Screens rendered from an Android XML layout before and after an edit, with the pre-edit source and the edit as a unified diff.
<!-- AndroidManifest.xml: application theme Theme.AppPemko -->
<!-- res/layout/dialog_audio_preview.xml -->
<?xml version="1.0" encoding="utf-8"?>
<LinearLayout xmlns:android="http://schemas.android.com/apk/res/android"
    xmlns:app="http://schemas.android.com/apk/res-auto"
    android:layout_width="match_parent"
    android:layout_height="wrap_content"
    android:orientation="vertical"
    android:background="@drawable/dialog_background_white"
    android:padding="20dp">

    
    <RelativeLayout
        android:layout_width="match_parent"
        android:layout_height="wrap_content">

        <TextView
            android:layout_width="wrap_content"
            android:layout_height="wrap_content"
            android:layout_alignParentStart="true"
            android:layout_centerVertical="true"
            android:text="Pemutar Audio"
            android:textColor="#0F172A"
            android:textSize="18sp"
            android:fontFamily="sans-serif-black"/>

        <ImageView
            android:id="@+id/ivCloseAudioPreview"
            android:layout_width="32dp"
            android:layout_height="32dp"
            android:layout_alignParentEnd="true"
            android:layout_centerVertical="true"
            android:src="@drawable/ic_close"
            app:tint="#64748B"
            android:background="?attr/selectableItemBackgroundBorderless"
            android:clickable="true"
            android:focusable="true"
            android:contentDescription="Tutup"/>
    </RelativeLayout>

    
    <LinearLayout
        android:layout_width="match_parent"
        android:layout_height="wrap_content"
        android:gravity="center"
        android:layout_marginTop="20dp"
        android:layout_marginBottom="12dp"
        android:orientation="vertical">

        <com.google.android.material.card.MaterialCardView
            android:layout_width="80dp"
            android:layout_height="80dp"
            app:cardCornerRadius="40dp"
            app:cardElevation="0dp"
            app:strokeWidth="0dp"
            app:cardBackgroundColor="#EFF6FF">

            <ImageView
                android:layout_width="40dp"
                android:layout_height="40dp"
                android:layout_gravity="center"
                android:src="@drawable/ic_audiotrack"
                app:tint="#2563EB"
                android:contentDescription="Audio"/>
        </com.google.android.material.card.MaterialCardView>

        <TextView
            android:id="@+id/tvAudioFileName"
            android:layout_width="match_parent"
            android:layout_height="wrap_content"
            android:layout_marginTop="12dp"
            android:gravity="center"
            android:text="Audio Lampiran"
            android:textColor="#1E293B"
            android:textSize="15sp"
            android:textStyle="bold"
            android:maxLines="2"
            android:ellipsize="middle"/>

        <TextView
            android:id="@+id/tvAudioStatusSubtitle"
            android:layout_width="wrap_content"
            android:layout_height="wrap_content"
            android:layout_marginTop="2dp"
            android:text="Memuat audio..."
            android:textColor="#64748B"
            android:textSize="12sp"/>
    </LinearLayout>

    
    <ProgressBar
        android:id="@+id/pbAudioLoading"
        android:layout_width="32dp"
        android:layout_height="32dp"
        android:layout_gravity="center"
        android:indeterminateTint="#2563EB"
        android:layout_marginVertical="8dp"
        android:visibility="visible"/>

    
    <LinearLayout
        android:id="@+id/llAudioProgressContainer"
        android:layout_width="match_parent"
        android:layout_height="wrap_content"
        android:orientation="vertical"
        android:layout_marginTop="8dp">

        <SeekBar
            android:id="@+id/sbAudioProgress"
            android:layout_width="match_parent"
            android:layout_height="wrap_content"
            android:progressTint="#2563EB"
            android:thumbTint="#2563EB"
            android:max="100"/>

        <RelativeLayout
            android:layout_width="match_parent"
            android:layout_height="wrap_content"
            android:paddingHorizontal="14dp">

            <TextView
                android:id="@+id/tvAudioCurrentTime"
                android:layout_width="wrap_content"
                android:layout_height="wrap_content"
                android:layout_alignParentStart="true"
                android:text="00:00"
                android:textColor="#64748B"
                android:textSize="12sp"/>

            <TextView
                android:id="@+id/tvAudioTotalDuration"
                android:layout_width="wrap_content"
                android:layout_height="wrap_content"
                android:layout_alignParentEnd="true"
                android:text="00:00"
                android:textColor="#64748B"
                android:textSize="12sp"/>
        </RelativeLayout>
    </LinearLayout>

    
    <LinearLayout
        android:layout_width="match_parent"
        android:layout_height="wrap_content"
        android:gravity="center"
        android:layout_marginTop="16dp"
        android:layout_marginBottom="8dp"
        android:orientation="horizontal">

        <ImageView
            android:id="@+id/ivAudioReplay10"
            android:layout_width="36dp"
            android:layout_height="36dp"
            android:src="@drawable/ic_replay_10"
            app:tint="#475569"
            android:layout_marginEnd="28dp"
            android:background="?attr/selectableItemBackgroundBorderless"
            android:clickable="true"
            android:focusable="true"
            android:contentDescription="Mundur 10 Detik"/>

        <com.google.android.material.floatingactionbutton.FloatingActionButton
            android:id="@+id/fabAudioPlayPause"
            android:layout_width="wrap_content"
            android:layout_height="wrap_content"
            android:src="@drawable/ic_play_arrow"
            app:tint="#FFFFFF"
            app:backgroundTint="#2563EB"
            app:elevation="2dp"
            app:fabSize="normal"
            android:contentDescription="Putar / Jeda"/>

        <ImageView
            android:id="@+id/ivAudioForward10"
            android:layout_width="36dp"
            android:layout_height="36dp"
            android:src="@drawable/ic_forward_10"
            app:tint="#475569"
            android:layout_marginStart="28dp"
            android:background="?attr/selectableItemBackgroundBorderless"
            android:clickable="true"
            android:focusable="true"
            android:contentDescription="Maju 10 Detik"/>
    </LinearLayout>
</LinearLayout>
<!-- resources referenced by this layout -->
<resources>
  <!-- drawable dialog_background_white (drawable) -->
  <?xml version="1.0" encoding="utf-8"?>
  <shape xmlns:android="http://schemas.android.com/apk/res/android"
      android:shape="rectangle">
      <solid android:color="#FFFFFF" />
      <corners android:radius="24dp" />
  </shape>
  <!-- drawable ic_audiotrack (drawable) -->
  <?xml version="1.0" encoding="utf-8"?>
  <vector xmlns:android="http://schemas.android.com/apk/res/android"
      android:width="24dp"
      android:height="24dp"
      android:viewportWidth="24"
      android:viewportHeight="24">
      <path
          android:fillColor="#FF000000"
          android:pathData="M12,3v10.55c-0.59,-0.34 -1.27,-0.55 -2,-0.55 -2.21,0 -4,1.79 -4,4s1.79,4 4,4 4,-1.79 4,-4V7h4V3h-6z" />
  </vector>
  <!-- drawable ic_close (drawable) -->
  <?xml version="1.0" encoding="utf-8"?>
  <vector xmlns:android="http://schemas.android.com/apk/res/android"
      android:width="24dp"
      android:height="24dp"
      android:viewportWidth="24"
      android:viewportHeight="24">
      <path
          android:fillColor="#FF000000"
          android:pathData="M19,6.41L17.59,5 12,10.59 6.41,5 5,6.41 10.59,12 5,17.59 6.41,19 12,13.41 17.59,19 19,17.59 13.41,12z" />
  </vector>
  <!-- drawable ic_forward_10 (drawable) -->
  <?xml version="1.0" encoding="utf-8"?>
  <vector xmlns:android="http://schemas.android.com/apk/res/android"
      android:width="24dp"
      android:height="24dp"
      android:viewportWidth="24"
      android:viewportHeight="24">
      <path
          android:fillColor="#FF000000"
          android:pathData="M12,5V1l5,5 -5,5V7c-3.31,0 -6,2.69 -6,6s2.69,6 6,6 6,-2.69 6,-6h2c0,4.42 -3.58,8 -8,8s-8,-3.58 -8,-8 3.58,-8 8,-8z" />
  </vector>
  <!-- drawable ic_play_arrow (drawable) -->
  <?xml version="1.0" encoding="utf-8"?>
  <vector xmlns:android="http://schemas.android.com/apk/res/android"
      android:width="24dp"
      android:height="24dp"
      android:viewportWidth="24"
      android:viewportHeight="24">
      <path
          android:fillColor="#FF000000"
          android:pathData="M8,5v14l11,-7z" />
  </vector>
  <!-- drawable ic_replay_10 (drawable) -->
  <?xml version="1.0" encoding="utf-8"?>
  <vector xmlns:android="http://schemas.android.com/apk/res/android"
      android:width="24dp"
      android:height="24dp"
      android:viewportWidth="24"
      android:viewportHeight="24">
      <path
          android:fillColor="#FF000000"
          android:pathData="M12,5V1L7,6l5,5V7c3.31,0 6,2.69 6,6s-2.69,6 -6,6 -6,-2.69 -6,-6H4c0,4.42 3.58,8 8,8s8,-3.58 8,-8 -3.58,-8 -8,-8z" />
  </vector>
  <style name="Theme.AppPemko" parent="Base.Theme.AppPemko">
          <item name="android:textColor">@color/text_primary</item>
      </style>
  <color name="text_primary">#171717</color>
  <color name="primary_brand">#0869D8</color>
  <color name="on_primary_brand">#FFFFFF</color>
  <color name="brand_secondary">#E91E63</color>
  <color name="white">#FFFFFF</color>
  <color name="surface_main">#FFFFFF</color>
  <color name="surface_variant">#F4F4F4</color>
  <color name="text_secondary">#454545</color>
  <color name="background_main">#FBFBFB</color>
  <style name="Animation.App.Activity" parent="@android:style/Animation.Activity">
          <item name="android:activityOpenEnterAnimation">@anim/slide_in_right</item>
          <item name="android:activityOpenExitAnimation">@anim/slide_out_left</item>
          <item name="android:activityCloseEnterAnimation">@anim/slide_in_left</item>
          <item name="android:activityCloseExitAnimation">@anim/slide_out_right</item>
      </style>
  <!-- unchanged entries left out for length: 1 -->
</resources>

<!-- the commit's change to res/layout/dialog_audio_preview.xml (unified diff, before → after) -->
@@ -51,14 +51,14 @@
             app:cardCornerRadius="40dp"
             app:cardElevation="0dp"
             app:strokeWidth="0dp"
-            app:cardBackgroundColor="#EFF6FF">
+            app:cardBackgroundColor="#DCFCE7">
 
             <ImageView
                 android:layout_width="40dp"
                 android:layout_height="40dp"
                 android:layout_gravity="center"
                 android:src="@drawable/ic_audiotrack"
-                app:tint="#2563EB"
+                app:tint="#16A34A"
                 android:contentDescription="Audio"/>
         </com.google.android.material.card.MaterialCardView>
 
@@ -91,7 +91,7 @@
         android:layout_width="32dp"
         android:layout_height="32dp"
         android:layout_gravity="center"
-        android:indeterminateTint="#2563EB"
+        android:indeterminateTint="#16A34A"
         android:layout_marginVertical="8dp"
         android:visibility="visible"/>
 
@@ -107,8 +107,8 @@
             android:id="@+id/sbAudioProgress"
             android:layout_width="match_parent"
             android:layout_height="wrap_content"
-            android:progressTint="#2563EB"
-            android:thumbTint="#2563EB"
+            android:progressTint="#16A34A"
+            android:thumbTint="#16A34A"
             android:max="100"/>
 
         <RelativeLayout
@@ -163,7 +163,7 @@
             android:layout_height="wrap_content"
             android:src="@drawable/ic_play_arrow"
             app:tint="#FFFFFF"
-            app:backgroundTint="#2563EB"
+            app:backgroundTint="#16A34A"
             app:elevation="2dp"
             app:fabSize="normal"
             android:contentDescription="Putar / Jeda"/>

--

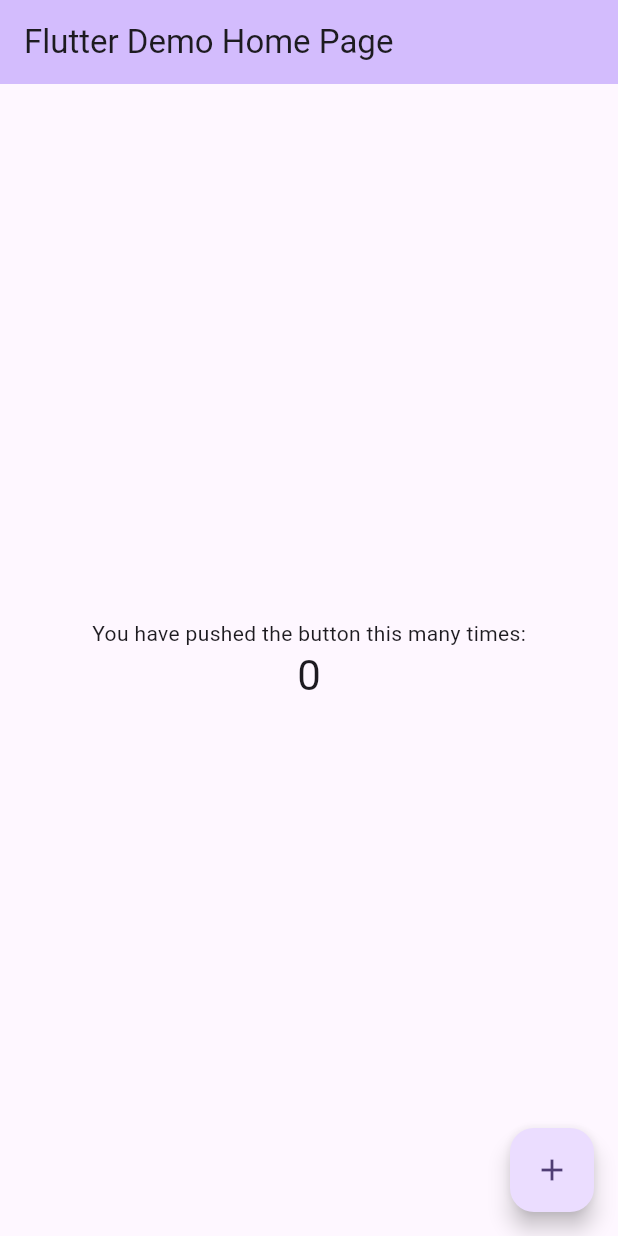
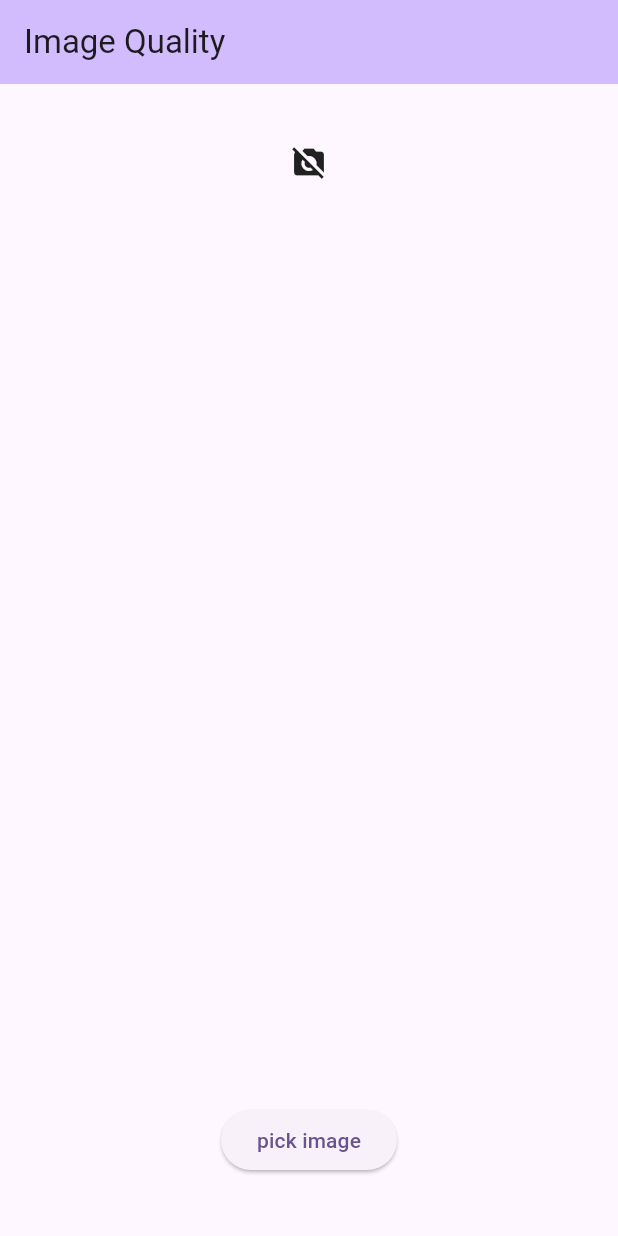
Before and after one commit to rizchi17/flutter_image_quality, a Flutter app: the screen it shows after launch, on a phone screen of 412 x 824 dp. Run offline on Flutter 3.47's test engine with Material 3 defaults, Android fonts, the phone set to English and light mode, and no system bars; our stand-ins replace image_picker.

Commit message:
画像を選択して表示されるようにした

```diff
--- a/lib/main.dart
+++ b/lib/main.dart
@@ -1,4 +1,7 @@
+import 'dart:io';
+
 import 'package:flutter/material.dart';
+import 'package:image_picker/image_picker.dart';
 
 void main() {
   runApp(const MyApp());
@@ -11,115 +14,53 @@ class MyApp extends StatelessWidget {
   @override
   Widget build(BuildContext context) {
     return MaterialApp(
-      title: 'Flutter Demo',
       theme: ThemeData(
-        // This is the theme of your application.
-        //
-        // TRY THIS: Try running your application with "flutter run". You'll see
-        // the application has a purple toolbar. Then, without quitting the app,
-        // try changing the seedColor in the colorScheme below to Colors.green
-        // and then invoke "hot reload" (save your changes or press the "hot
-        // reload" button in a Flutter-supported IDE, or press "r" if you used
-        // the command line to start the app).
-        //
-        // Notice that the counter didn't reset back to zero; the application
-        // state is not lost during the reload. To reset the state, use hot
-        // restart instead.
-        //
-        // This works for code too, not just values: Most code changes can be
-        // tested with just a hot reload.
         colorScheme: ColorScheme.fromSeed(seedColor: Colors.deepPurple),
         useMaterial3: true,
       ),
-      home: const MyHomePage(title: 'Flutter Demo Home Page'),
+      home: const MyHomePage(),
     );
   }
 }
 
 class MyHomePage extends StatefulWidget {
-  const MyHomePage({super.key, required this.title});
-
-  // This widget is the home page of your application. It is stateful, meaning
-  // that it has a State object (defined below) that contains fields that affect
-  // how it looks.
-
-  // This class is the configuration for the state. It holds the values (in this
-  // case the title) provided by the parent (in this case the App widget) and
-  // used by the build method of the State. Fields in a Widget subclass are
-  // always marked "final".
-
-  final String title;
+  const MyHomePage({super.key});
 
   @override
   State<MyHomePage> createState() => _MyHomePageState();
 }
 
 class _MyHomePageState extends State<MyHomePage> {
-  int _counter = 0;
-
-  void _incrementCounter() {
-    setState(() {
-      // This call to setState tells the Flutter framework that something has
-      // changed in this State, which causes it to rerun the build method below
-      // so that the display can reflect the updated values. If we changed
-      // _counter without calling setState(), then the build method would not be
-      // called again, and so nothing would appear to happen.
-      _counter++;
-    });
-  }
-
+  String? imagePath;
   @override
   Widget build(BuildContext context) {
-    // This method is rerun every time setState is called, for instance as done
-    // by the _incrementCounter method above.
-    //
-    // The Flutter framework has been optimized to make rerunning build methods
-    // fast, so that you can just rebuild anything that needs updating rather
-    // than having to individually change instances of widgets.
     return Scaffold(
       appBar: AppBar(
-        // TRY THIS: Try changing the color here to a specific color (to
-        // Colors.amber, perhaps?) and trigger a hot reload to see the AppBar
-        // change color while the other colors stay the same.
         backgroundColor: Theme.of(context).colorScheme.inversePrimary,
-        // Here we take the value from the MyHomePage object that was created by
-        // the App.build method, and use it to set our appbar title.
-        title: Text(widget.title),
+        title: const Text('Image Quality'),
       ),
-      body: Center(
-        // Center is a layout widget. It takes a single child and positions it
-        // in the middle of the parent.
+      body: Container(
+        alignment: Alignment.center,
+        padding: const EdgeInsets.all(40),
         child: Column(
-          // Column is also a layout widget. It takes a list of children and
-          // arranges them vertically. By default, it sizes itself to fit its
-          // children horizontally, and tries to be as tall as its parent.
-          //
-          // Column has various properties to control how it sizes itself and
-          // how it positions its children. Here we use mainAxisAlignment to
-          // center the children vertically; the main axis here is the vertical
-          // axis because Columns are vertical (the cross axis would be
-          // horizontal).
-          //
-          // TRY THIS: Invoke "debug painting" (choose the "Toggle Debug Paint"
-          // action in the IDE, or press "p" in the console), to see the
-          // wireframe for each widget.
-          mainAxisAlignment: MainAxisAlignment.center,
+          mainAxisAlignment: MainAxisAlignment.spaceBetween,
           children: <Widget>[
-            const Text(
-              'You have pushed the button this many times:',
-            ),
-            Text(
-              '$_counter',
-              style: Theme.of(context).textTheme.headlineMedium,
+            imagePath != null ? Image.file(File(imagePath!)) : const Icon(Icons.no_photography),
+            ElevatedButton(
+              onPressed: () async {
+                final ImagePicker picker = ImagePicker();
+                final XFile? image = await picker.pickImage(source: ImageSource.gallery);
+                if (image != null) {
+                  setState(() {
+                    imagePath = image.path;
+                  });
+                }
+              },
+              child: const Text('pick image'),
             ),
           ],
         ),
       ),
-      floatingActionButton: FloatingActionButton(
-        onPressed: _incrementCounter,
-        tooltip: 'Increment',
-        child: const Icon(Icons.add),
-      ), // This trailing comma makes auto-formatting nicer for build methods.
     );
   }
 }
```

YOUR OBJECTIVE: From the records above, copy each line in which the string "package" occurs.

REPLY:
 import 'package:flutter/material.dart';
+import 'package:image_picker/image_picker.dart';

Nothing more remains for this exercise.